→ **Task goal**
The answer must consist of every line from the data that holds the string "TimeDisplayScreen".

[Modification records]
* * * *

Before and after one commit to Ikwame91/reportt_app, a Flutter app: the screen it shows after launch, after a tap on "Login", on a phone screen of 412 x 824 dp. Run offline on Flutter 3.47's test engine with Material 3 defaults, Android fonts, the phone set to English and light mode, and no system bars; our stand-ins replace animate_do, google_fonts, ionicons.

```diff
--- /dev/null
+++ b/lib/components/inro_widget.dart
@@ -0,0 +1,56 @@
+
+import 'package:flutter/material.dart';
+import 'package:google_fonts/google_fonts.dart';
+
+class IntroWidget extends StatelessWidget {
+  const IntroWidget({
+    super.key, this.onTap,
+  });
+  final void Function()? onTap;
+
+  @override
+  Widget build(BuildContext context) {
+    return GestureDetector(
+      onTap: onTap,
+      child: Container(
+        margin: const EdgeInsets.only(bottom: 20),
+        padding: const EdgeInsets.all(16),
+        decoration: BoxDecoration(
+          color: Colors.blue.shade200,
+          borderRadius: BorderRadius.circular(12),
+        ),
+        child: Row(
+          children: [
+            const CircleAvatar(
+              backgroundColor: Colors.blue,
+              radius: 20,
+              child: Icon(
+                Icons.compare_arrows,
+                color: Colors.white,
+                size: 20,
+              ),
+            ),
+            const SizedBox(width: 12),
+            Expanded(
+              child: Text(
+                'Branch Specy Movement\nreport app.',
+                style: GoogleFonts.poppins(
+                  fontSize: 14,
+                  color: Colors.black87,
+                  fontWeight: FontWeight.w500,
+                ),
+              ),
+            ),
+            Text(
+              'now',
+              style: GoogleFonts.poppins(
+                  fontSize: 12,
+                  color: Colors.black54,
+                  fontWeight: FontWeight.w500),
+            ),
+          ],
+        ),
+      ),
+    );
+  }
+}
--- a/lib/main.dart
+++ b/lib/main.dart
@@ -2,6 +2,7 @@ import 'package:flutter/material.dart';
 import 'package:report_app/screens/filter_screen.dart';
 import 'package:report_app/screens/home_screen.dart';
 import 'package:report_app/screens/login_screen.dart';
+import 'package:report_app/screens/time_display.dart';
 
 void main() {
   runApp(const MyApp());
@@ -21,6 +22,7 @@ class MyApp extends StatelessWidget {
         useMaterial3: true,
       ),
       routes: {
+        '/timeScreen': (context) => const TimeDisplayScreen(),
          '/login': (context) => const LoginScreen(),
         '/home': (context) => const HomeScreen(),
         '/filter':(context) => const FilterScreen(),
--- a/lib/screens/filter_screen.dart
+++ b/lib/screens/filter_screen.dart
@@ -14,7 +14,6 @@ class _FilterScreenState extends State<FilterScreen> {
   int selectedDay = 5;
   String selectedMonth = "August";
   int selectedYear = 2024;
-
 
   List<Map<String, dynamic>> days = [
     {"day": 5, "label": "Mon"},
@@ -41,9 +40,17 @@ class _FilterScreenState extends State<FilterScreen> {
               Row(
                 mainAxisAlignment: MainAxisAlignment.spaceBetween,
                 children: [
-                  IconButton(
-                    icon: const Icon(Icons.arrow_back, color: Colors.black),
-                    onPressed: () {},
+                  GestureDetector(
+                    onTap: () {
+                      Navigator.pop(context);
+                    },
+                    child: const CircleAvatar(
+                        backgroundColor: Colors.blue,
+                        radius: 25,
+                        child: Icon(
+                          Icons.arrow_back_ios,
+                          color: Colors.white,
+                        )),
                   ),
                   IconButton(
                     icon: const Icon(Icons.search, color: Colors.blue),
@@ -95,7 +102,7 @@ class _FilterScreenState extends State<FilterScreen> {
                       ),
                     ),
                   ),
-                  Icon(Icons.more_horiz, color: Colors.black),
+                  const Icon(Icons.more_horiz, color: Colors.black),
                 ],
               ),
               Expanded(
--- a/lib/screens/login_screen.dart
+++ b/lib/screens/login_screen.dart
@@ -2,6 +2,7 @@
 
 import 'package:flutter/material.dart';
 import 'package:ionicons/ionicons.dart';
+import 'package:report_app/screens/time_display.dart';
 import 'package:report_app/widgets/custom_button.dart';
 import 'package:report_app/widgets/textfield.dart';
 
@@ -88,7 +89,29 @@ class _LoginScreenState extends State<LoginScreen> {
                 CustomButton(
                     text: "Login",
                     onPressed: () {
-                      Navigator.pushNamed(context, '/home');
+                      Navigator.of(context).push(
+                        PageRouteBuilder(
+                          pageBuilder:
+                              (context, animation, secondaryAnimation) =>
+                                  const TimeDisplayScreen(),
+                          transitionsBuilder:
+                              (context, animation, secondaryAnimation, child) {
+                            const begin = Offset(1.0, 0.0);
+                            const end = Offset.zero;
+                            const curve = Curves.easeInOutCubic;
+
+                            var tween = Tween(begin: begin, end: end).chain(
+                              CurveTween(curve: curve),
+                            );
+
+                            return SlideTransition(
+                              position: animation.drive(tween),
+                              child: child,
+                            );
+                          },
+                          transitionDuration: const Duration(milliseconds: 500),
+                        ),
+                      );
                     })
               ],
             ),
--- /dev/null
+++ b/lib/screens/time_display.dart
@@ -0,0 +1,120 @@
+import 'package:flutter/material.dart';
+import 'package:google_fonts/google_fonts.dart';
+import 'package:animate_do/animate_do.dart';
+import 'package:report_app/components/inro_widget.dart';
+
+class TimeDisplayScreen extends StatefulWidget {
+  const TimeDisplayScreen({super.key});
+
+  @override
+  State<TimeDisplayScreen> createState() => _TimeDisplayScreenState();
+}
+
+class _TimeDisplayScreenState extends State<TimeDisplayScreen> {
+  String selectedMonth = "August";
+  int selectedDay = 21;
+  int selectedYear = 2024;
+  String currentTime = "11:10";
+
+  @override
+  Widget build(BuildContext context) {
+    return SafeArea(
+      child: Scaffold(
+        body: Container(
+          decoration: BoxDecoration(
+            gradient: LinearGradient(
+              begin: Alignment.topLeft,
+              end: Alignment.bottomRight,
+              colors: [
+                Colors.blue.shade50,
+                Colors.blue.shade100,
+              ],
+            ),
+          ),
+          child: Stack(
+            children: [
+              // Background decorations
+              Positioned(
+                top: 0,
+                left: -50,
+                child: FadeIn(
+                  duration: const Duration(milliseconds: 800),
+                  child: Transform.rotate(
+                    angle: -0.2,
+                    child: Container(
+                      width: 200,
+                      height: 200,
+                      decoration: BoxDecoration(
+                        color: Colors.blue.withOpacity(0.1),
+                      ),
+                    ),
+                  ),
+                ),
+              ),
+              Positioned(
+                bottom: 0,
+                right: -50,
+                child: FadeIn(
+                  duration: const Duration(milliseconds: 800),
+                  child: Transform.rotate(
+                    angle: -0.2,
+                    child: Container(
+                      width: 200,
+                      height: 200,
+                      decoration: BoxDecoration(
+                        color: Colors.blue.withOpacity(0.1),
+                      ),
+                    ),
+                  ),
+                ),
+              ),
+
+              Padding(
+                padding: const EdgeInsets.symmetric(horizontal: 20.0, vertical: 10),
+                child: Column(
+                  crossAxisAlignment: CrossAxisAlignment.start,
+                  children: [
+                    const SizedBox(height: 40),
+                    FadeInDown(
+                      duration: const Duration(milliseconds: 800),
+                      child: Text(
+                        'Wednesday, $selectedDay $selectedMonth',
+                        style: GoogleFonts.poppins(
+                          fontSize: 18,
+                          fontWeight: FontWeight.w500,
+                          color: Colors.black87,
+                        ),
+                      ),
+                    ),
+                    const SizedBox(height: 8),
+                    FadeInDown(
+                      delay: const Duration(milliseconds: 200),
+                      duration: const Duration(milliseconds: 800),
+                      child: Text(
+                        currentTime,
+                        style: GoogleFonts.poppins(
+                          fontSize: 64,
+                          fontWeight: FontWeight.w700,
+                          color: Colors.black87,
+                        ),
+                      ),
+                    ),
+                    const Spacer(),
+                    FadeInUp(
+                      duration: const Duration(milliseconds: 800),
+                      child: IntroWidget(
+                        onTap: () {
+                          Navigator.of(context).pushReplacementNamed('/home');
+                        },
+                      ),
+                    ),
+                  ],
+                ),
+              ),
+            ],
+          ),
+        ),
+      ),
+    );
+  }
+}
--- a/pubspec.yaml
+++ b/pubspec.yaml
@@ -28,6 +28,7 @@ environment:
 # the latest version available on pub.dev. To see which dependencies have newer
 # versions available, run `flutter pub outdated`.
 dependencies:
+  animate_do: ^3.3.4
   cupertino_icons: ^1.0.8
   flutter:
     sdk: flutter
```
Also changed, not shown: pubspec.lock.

* * * *

→ **Result**
+        '/timeScreen': (context) => const TimeDisplayScreen(),
+                                  const TimeDisplayScreen(),
+class TimeDisplayScreen extends StatefulWidget {
+  const TimeDisplayScreen({super.key});
+  State<TimeDisplayScreen> createState() => _TimeDisplayScreenState();
+class _TimeDisplayScreenState extends State<TimeDisplayScreen> {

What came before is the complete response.